on several occasions for the weekend and held their own Art Shows & Sales. They called their group
of 8 or so students the "Moonlight Conspiracy".  The SDSU Faculty took a dim view of this activity,
but the students continued anyway.  There was no other way to display their work at that time.  
Many of the "Moonlight Conspiracy" ended up becoming accomplished artists in various fields.  
Most of us graduated in 1968 and moved on.  Dave was given a Commission in the Army Corps of
Engineers.  He was sent to the Engineer school in Ft. Belvior, VA.  While at Ft. Belvior, Dave hung
out in the Army Craft Shop, when not on duty.  After Topography School, Dave was sent to Hawaii
to serve in the 29th Eng. Battalion, Base Topographic.  He became a mapmaker for the Army.  Again
Dave ended up in the Scofield Barracks Army Craft Shop most evenings, making pottery or Screen
Printing.  As the artwork piled up around the house, Dave & his wife, Julie, signed up for a few
weekend Art Shows. Dave also sold work in several galleries on the Island.  After 3 years in Hawaii,
the Army wanted Dave to move on to Sunny South East Asia.  Because his Military obligation was
fulfilled, Dave chose to resign his commission & return to SD.  In Oct. of 1971, Dave & Julie returned

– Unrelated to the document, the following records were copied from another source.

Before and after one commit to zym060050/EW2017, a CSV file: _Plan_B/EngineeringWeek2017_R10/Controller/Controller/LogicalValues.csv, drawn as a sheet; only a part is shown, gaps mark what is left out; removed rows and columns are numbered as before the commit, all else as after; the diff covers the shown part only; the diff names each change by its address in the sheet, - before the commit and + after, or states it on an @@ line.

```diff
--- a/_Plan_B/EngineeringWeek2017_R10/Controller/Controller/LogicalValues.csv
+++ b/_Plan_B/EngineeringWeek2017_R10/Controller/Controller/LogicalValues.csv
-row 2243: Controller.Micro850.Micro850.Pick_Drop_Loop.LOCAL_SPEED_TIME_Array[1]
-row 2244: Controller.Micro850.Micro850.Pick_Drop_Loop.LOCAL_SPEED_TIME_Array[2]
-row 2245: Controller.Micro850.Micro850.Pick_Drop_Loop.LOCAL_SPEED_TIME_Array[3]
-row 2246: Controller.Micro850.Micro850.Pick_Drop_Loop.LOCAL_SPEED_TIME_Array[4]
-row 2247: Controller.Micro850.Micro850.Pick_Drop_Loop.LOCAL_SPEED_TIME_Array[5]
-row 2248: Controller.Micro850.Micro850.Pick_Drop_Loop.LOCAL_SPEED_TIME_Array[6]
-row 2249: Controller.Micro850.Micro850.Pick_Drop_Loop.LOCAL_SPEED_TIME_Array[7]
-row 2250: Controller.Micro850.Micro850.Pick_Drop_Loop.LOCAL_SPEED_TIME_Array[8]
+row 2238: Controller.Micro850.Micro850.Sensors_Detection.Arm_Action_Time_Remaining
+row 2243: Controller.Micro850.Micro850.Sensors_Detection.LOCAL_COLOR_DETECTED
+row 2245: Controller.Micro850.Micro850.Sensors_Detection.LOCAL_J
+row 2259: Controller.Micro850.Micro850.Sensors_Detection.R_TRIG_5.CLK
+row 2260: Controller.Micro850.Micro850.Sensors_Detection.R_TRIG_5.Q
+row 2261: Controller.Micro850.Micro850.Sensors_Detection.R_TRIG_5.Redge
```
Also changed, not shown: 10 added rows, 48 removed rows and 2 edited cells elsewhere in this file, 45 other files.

to Brookings to continue his Graphic Art Business.  They began as Graphic Design Signs in
Brookings.  They also built a gas fired kiln in their garage.  In the spring of 1972, Dave was making
some pottery, and needed a market.  He helped set up the first Brookings Summer Folk Arts Festival

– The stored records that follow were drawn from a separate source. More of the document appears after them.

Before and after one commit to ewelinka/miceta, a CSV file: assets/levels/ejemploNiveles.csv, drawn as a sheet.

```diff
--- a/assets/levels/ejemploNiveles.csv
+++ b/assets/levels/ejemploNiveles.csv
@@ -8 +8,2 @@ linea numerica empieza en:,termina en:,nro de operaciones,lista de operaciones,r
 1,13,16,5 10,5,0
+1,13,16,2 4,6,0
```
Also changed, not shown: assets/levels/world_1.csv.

in July 1972. The festival was held in Pioneer park one block west of his pottery & home.  Dave did
window lettering, billboards, posters & truck lettering from his home as well as pottery.  Dave added
more art shows across the region as the years went by.  He sold his work in Omaha, Fargo, &

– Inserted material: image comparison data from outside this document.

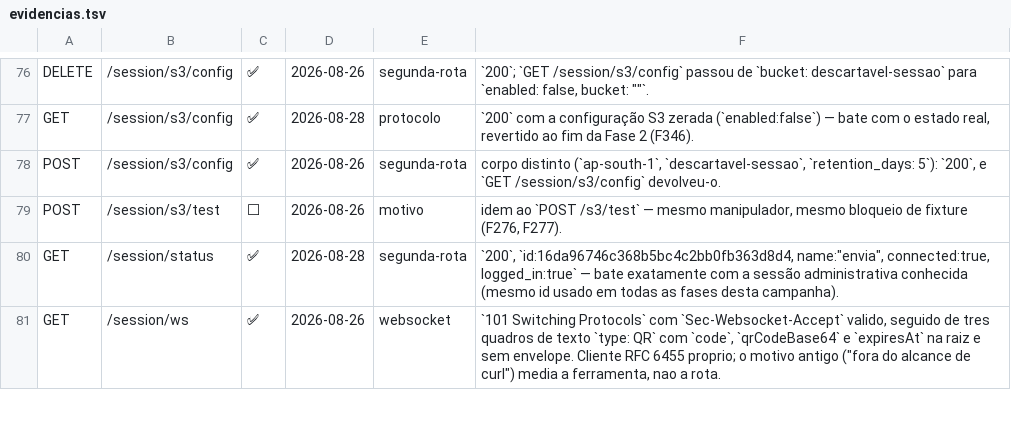
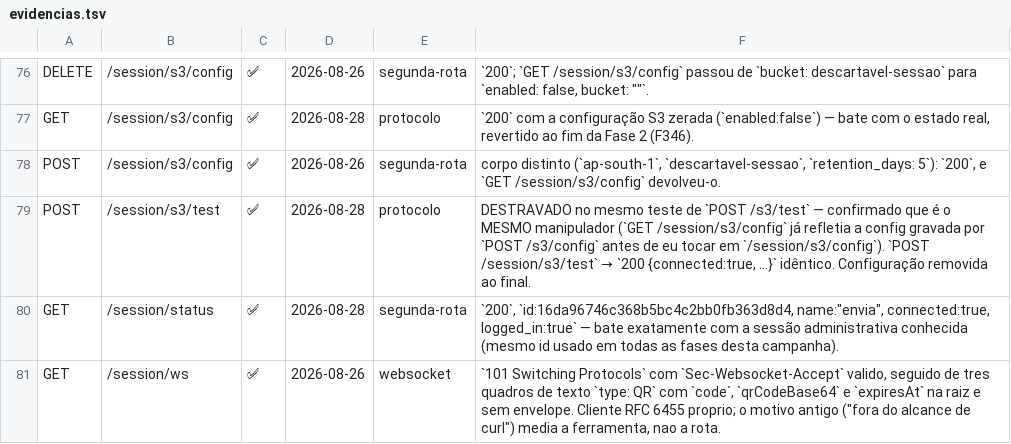
Before and after one commit to boot-albuquerque/wa-api, a TSV file: api/openapi/evidencias.tsv, drawn as a sheet; only a part is shown, gaps mark what is left out; the diff covers the shown part only.

```diff
--- a/api/openapi/evidencias.tsv
+++ b/api/openapi/evidencias.tsv
@@ -78,3 +78,3 @@ GET	/session/s3/config	✅	2026-08-28	protocolo	`200` com a configuração S3 ze
 POST	/session/s3/config	✅	2026-08-26	segunda-rota	corpo distinto (`ap-south-1`, `descartavel-sessao`, `retention_days: 5`): `200`, e `GET /session/s3/config` devolveu-o.
-POST	/session/s3/test	⬜	2026-08-26	motivo	idem ao `POST /s3/test` — mesmo manipulador, mesmo bloqueio de fixture (F276, F277).
+POST	/session/s3/test	✅	2026-08-28	protocolo	DESTRAVADO no mesmo teste de `POST /s3/test` — confirmado que é o MESMO manipulador (`GET /session/s3/config` já refletia a config gravada por `POST /s3/config` antes de eu tocar em `/session/s3/config`). `POST /session/s3/test` → `200 {connected:true, ...}` idêntico. Configuração removida ao final.
 GET	/session/status	✅	2026-08-28	segunda-rota	`200`, `id:16da96746c368b5bc4c2bb0fb363d8d4, name:"envia", connected:true, logged_in:true` — bate exatamente com a sessão administrativa conhecida (mesmo id usado em todas as fases desta campanha).
```
Also changed, not shown: 42 edited cells elsewhere in this file, 5 other files.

Minneapolis.  In 1977 Dave attended the first Ft. Sisseton Historic Festival. Dave became interested
in mixing Art & History. Dave now participates in about 15 Historic Festivals selling historic pottery
and 6-7 art shows each year.  Dave has a website, www.Brookings.com/dsp, and supplies 30 or so
retail shops & museums.  He stays busy.  He has turned about 300 tons of clay into pottery in the
last 35 years of working in clay.  Most of the clay came from Dakota Potters Supply.  Dave retired
from the sign business in 1997 and now works only in clay.
JacobVan Wyk is an artist/potter teaching at Dordt College in
Sioux Center, IA.  He is also an accomplished printmaker and
often uses his mark making skills in finishing ceramic work.  In
1995 he completed an exterior figurative clay sculpture called
"The Gift" using nearly 2 tons of clay that was especially mixed by
Dakota Potters Supply.  Consultant on the project was Craig
Dalquist, a noted architectural ceramic artist from Des Moines.
Jake recently exhibited a sabbatical exhibit called "Landed
Angels" featuring 3 ft. tall free standing figurative sculptures and a
6 ft. tile wall piece.  These pieces also used a variety of clays
from DakotaPotters fired to Cone 8 reduction.